METHODS: The t-Boc-protected Kyn-His, Kyn-Lys, and Kyn-Cys adducts and Kyn-Cys were synthesized from the corresponding amino acids and Kyn. Calf lens proteins were modified with Kyn by incubation at pH 7. Stability and competition studies of the adducts were conducted under physiological conditions. Kyn-amino acids and their decomposition products were quantified using HPLC.
RESULTS: At physiological pH, Kyn-Cys adducts formed more rapidly than either Lys or His adducts, but they also decomposed readily. By contrast, His adducts were stable. Cysteine (Cys) residues in beta-crystallins were major sites of modification. The Kyn moiety, initially bound to Cys residues, was found to transfer to other amino acids. Glutathione promoted the breakdown of Kyn-Cys.

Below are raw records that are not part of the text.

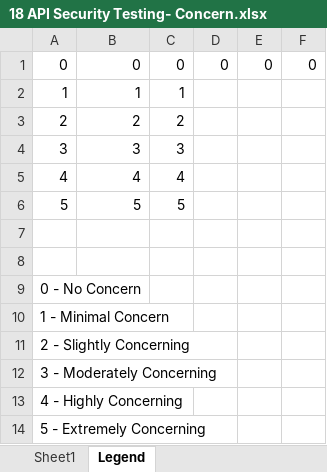
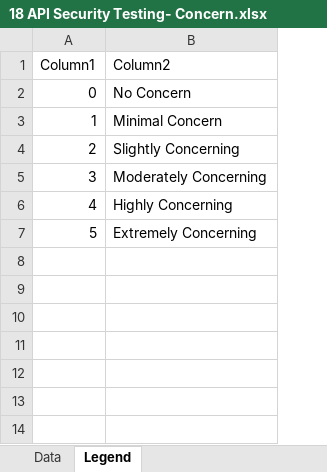
Before and after one commit to nitinacharekar/surveyreport, an Excel workbook: data/Section 3/3.5 API Security Testing/18 API Security Testing- Concern.xlsx, sheet Legend, drawn as a sheet; values as stored, in another font and other column widths than the file's, no borders; table styles not drawn; removed rows and columns are numbered as before the commit, all else as after; the diff names each change by its address in the sheet, - before the commit and + after, or states it on an @@ line.

```diff
--- a/data/Section 3/3.5 API Security Testing/18 API Security Testing- Concern.xlsx (sheet Legend)
+++ b/data/Section 3/3.5 API Security Testing/18 API Security Testing- Concern.xlsx (sheet Legend)
-sheet tab: Sheet1
+sheet tab: Data
-column A, rows 1-6: 0 | 1 | 2 | 3 | 4 | 5
-column C, rows 1-6: 0 | 1 | 2 | 3 | 4 | 5
-column D, row 1: 0
-column E, row 1: 0
-column F, row 1: 0
+column B, rows 2-7: No Concern | Minimal Concern | Slightly Concerning | Moderately Concerning | Highly Concerning | Extremely Concerning
+row 1: Column1 | Column2
-row 7: (empty)
-row 8: (empty)
-row 9: 0 - No Concern
-row 10: 1 - Minimal Concern
-row 11: 2 - Slightly Concerning
-row 12: 3 - Moderately Concerning
-row 13: 4 - Highly Concerning
-row 14: 5 - Extremely Concerning
```
Also changed, not shown: formulas that keep their value, data/Section 3/3.5 API Security Testing/19 API Security Testing- Effectiveness.xlsx, data/Section 3/3.5 API Security Testing/20 Which stage of the API lifecycle would benefit most.xlsx, 1 other file.
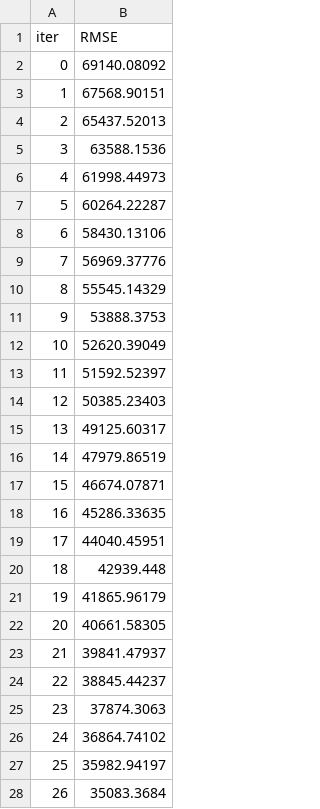
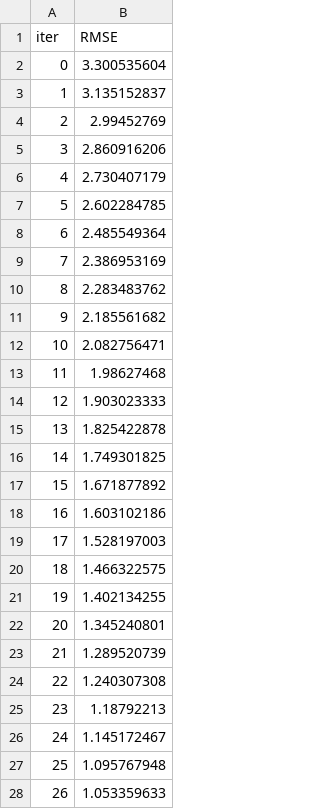
Before and after one commit to Autopsias/RAGLite, a TSV file: catboost_info/learn_error.tsv, drawn as a sheet; only a part is shown; the diff covers the shown part only.

```diff
--- a/catboost_info/learn_error.tsv
+++ b/catboost_info/learn_error.tsv
@@ -1,28 +1,28 @@
 iter	RMSE
-0	69140.08092
-1	67568.90151
-2	65437.52013
-3	63588.1536
-4	61998.44973
-5	60264.22287
-6	58430.13106
-7	56969.37776
-8	55545.14329
-9	53888.3753
-10	52620.39049
-11	51592.52397
-12	50385.23403
-13	49125.60317
-14	47979.86519
-15	46674.07871
-16	45286.33635
-17	44040.45951
-18	42939.448
-19	41865.96179
-20	40661.58305
-21	39841.47937
-22	38845.44237
-23	37874.3063
-24	36864.74102
-25	35982.94197
-26	35083.3684
+0	3.300535604
+1	3.135152837
+2	2.99452769
+3	2.860916206
+4	2.730407179
+5	2.602284785
+6	2.485549364
+7	2.386953169
+8	2.283483762
+9	2.185561682
+10	2.082756471
+11	1.98627468
+12	1.903023333
+13	1.825422878
+14	1.749301825
+15	1.671877892
+16	1.603102186
+17	1.528197003
+18	1.466322575
+19	1.402134255
+20	1.345240801
+21	1.289520739
+22	1.240307308
+23	1.18792213
+24	1.145172467
+25	1.095767948
+26	1.053359633
```
Also changed, not shown: 73 edited cells elsewhere in this file, catboost_info/time_left.tsv, 17 other files.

CONCLUSIONS: These data may help explain why proteins in young lenses are not modified by UV filters in situ. The initial phase of the modification of proteins in the human lens by UV filters may be a dynamic process. In lenses, Cys residues of crystallins modify preferentially, but these adducts also decompose to release deaminated Kyn. This can then potentially react with other amino acids. Glutathione, which is present in high concentrations in the lenses of young people, may play a vital role in keeping proteins free from modification by intercepting reactive deaminated kynurenines formed by the spontaneous breakdown of free UV filters, promoting the decomposition of Kyn-Cys residues, and sequestering the unsaturated ketones once they are released from modified proteins.
|Journal||Investigative Ophthalmology & Visual Science|
|Number of pages||9|
|Publication status||Published - Aug 2007|
- Aging, Animals, Binding, Competitive, Cattle, Crystallins, Cysteine, Glutathione, Histidine, Hydrogen-Ion Concentration, In Vitro Techniques, Ketones, Kynurenine, Lens, Crystalline, Protein Processing, Post-Translational, Ultraviolet Rays